Turkey has experienced several cyberattacks in recent years. According to research by Turkish defense company STM, Turkey ranks ninth on the list of countries most targeted by cyberattacks. On Dec. 14, 2015, Nearly 400,000 websites with the ".tr" domain were hacked and the international hacker group Anonymous claimed responsibility for the cyberattack. On March 31, 2015 Turkey experienced a nationwide blackout. It was rocked by a massive power outage in almost every province across the country, leaving millions without electricity for hours. The metro and trams in Istanbul and Ankara came to a halt, traffic lights stopped working and people were trapped in elevators, while some factories lacking backup power stopped production. Cellphone networks suffered disruptions as well. Even though officials said that it was a technical problem, many people suspect that it was a cyberattack and the main reason of the blackout is still unclear.

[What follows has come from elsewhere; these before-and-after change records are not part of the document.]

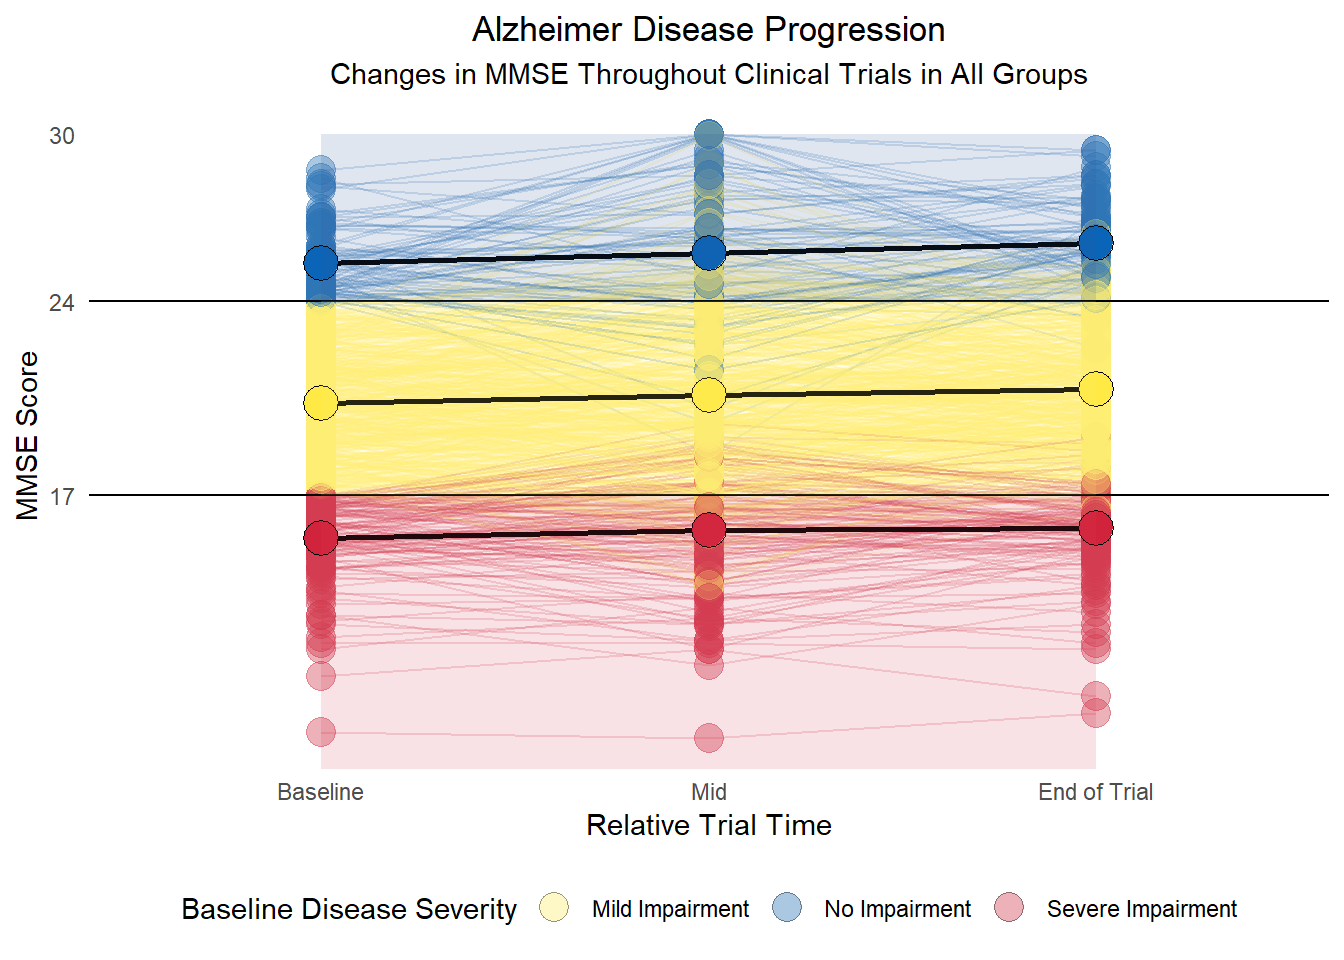
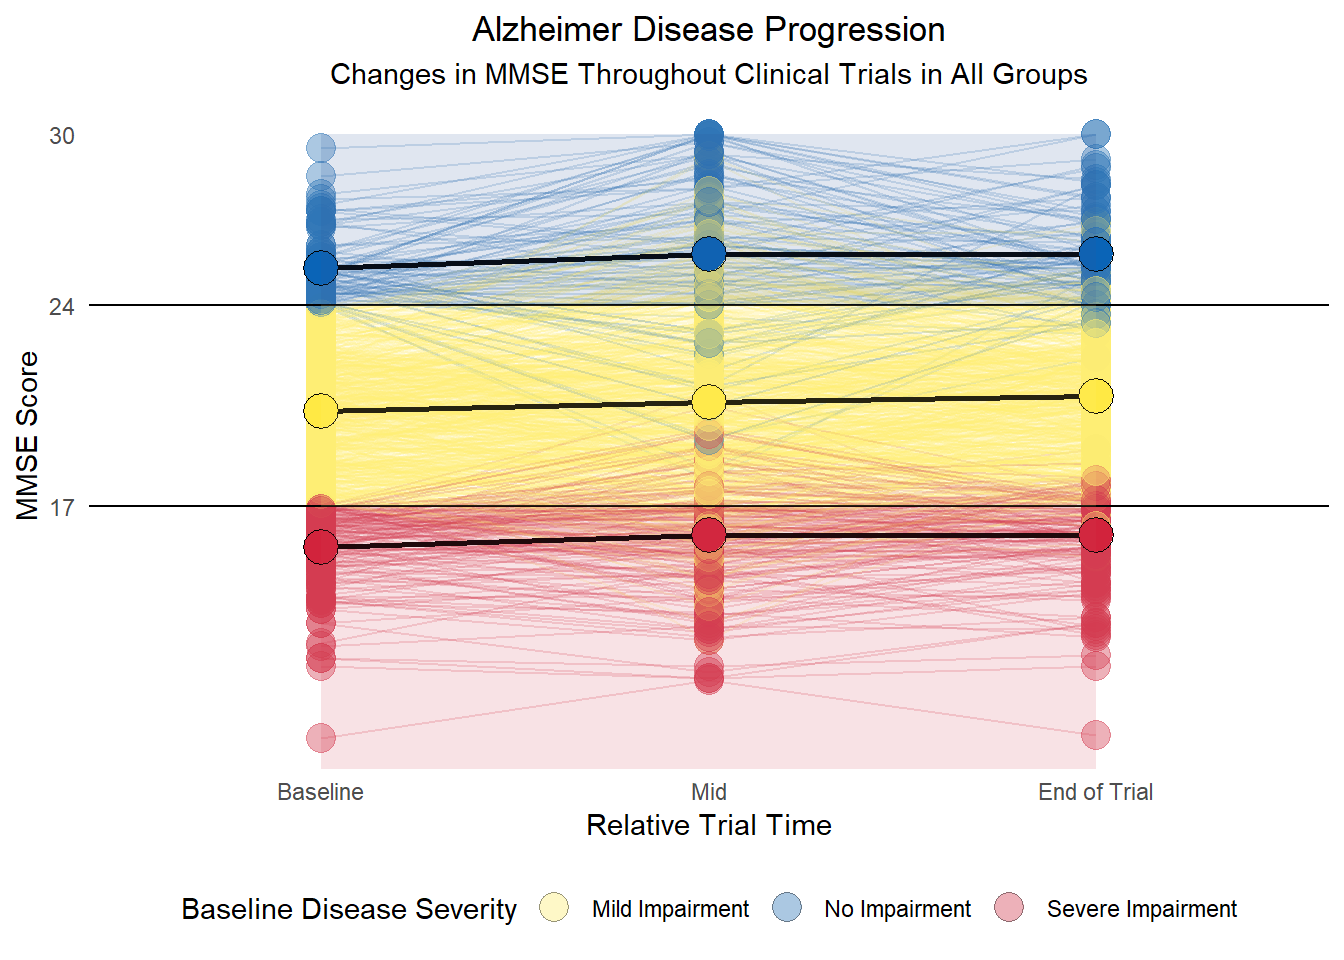
8-8 Changes2
Build Site

diff --git a/content/post/2019-08-07-parallel-plots-for-visualizing-inconsistent-temporality-of-clinical-trials.html b/content/post/2019-08-07-parallel-plots-for-visualizing-inconsistent-temporality-of-clinical-trials.html
@@ -125,12 +125,12 @@ SimulatedData &lt;- simulateData(
 <pre><code>## # A tibble: 6 x 4
 ##   TrialId GroupId Time         OutcomeScore
 ##     &lt;int&gt;   &lt;int&gt; &lt;fct&gt;               &lt;dbl&gt;
-## 1       1       1 Baseline             20.7
-## 2       1       1 Mid                  18.3
-## 3       1       1 End of Trial         20.8
-## 4       1       2 Baseline             22.4
-## 5       1       2 Mid                  18.9
-## 6       1       2 End of Trial         20.8</code></pre>
+## 1       1       1 Baseline             25.2
+## 2       1       1 Mid                  27  
+## 3       1       1 End of Trial         25.9
+## 4       1       2 Baseline             18.1
+## 5       1       2 Mid                  15.8
+## 6       1       2 End of Trial         16.5</code></pre>
 </div>
 <div id="plotting-the-simulated-data" class="section level2">
 <h2>Plotting the Simulated Data</h2>

diff --git a/content/travisspear_cv.html b/content/travisspear_cv.html
@@ -5,7 +5,7 @@ address: ""
 phone: 303 263 4842
 email: "travisspear@gmail.com"
 linkedin: travis-spear
-date: "May 2019"
+date: "August 2019"
 footer: "test footer"
 output: vitae::awesomecv
 ---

Commenting on Turkey's resistance to cyberattacks, cybersecurity expert Abdullah Çiftçi said that the types of cyberattacks vary in nature. "The attack on '.tr' domain websites was a Distributed Denial of Service (DDos) that halted DNS [activity] that exceeded the limits of the bandwidth, and this type of attack could happen again," he said. Dr. Erman Ayday from Bilkent University said that state institutions took precautions against the threat of cyberattacks from outside the country. However, he stressed that a possible cyberattack could come from inside state institutions, referring to the failed July 15coup attempt, adding: "There are some methods to prevent these kinds of attacks that could come from inside, but quite frankly, I do not know if state institutions practice these methods."
Çiftçi is also the head of the Social Media Strategy and Information Technology Association. "There have been many FETÖ members who infiltrated state institutions related to the data processing infrastructure and even after the coup attempt they could still have loyal members inside these institutions," Çiftçi said. "It is hard to defy an attack that comes from inside in terms of software vulnerability," he added.

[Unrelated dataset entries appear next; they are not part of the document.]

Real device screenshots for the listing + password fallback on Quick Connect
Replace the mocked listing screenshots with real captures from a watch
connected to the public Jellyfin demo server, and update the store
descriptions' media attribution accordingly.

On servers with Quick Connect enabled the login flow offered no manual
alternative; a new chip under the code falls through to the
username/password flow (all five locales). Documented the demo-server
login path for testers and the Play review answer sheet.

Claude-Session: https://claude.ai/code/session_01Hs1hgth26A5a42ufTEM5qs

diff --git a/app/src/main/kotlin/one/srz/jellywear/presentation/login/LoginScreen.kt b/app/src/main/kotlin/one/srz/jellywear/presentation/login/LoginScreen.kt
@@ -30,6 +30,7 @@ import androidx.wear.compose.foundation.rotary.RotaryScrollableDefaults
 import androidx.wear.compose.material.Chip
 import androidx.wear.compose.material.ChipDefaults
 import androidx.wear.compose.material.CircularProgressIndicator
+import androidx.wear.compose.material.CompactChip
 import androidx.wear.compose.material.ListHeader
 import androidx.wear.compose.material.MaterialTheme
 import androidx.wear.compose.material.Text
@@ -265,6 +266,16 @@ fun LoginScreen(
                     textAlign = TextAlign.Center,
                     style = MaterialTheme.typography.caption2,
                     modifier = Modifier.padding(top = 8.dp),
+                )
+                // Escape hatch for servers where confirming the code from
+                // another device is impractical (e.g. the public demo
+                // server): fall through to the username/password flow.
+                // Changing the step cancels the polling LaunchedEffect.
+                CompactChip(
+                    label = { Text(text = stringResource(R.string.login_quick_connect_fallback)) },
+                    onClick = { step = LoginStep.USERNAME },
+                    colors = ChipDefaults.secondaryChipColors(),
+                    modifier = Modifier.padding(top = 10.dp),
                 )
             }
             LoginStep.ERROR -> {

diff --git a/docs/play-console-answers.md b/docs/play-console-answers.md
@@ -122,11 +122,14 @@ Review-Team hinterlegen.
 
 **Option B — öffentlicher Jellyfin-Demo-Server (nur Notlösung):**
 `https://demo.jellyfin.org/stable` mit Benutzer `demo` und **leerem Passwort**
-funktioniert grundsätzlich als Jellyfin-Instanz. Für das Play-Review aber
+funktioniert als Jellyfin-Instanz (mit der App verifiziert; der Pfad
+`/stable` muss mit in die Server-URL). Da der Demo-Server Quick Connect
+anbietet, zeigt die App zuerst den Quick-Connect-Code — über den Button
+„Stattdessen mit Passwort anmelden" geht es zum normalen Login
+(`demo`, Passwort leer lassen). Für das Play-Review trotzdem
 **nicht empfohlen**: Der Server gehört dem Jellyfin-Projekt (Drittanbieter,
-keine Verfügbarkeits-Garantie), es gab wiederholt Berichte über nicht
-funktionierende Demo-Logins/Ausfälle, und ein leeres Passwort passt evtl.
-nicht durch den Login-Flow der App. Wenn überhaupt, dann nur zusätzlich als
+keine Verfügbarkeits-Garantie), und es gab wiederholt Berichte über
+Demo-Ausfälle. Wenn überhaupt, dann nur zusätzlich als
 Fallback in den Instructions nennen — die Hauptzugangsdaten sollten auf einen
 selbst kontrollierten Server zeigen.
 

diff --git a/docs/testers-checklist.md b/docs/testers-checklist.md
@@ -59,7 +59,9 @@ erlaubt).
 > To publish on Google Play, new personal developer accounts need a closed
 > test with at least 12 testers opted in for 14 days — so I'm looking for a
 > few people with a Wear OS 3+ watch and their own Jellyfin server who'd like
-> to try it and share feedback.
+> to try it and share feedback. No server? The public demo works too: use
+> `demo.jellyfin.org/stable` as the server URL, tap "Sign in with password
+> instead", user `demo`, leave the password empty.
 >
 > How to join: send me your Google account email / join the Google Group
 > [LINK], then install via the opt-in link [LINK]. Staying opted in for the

When asked which state institutions might be a target of a possible cyberattack, Ayday said that the most critical sectors include the "electricity networks, energy distribution units, e-state system, banks, stock markets and public transportation that can be remotely controlled." Calling cyberattacks a modern war tactic of the 21st century, Çiftçi said that FETÖ members could launch a cyberattack to try to create chaos, adding: "They may target electric network, phones, the internet, banks, stock markets, land registry databases and health data to steal information."